Exercise aim: Scan the entries below and return each line that contains "device".

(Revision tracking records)
—————
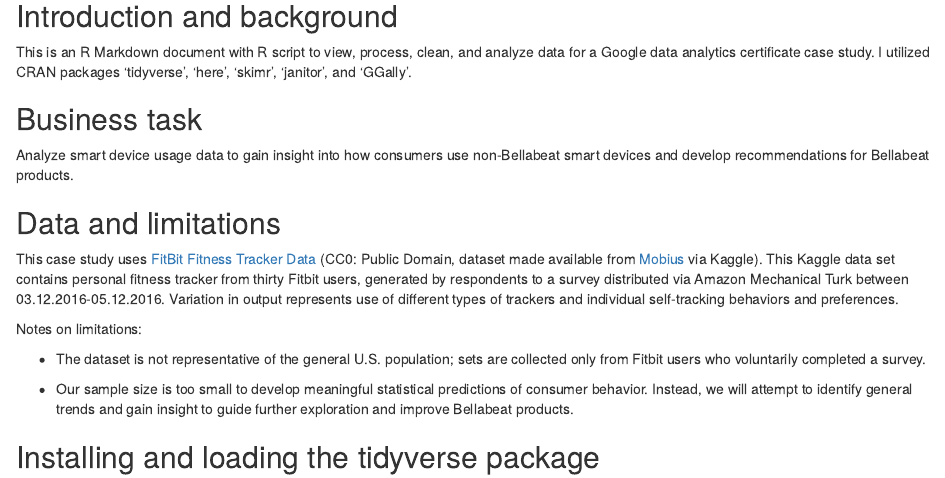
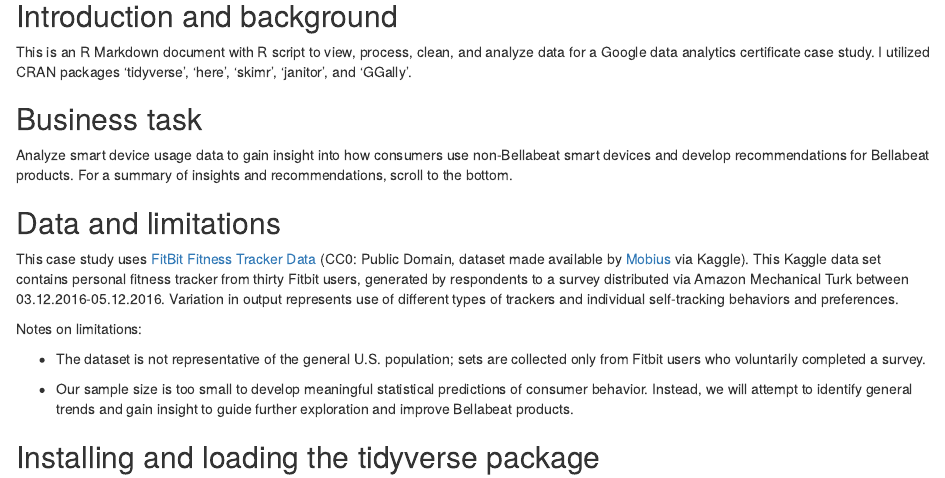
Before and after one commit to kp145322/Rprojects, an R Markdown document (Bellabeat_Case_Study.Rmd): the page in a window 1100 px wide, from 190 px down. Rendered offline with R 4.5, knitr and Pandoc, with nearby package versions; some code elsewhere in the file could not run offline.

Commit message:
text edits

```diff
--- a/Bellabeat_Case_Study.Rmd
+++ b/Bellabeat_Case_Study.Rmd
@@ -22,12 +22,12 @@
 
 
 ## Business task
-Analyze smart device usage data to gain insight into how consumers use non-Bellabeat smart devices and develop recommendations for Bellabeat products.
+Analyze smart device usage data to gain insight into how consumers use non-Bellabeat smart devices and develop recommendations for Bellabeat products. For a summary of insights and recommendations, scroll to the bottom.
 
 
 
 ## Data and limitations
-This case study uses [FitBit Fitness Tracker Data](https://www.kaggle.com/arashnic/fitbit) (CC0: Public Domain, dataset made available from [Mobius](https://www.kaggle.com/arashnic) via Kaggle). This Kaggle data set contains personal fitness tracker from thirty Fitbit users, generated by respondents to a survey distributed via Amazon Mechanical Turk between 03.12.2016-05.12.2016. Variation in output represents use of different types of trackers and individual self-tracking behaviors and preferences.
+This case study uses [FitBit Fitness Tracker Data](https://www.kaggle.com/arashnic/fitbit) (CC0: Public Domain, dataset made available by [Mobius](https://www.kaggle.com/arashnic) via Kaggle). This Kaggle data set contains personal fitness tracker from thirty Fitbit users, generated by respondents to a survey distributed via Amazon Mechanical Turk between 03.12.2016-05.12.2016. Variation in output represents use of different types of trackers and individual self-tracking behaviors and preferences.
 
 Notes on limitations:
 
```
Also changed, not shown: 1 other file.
—————
Response to this exercise:
-Analyze smart device usage data to gain insight into how consumers use non-Bellabeat smart devices and develop recommendations for Bellabeat products.
+Analyze smart device usage data to gain insight into how consumers use non-Bellabeat smart devices and develop recommendations for Bellabeat products. For a summary of insights and recommendations, scroll to the bottom.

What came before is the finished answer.